> [WHAT THE TASK REQUIRES] Quote all of the data below exactly, please.

::::::::

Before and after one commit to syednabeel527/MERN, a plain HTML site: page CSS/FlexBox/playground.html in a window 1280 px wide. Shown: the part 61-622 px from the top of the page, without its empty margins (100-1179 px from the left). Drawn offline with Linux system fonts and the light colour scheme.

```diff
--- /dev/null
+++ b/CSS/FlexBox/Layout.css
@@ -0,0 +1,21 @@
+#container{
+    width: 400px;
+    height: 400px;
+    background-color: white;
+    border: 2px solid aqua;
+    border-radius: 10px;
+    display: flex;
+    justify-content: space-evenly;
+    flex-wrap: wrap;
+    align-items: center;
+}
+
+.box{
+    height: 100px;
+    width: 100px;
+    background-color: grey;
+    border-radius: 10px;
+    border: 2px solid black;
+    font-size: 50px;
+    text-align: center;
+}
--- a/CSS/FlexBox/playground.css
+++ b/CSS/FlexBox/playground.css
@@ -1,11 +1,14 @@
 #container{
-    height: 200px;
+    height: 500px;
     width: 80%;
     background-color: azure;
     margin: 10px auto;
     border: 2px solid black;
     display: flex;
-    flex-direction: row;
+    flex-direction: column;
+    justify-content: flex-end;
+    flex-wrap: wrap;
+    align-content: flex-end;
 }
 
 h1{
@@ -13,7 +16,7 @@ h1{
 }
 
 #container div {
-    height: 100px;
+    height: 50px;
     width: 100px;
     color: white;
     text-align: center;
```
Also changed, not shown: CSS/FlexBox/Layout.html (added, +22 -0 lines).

::::::::

> [WRITTEN REPLY]
Before and after one commit to syednabeel527/MERN, a plain HTML site: page CSS/FlexBox/playground.html in a window 1280 px wide. Shown: the part 61-622 px from the top of the page, without its empty margins (100-1179 px from the left). Drawn offline with Linux system fonts and the light colour scheme.

```diff
--- /dev/null
+++ b/CSS/FlexBox/Layout.css
@@ -0,0 +1,21 @@
+#container{
+    width: 400px;
+    height: 400px;
+    background-color: white;
+    border: 2px solid aqua;
+    border-radius: 10px;
+    display: flex;
+    justify-content: space-evenly;
+    flex-wrap: wrap;
+    align-items: center;
+}
+
+.box{
+    height: 100px;
+    width: 100px;
+    background-color: grey;
+    border-radius: 10px;
+    border: 2px solid black;
+    font-size: 50px;
+    text-align: center;
+}
--- a/CSS/FlexBox/playground.css
+++ b/CSS/FlexBox/playground.css
@@ -1,11 +1,14 @@
 #container{
-    height: 200px;
+    height: 500px;
     width: 80%;
     background-color: azure;
     margin: 10px auto;
     border: 2px solid black;
     display: flex;
-    flex-direction: row;
+    flex-direction: column;
+    justify-content: flex-end;
+    flex-wrap: wrap;
+    align-content: flex-end;
 }
 
 h1{
@@ -13,7 +16,7 @@ h1{
 }
 
 #container div {
-    height: 100px;
+    height: 50px;
     width: 100px;
     color: white;
     text-align: center;
```
Also changed, not shown: CSS/FlexBox/Layout.html (added, +22 -0 lines).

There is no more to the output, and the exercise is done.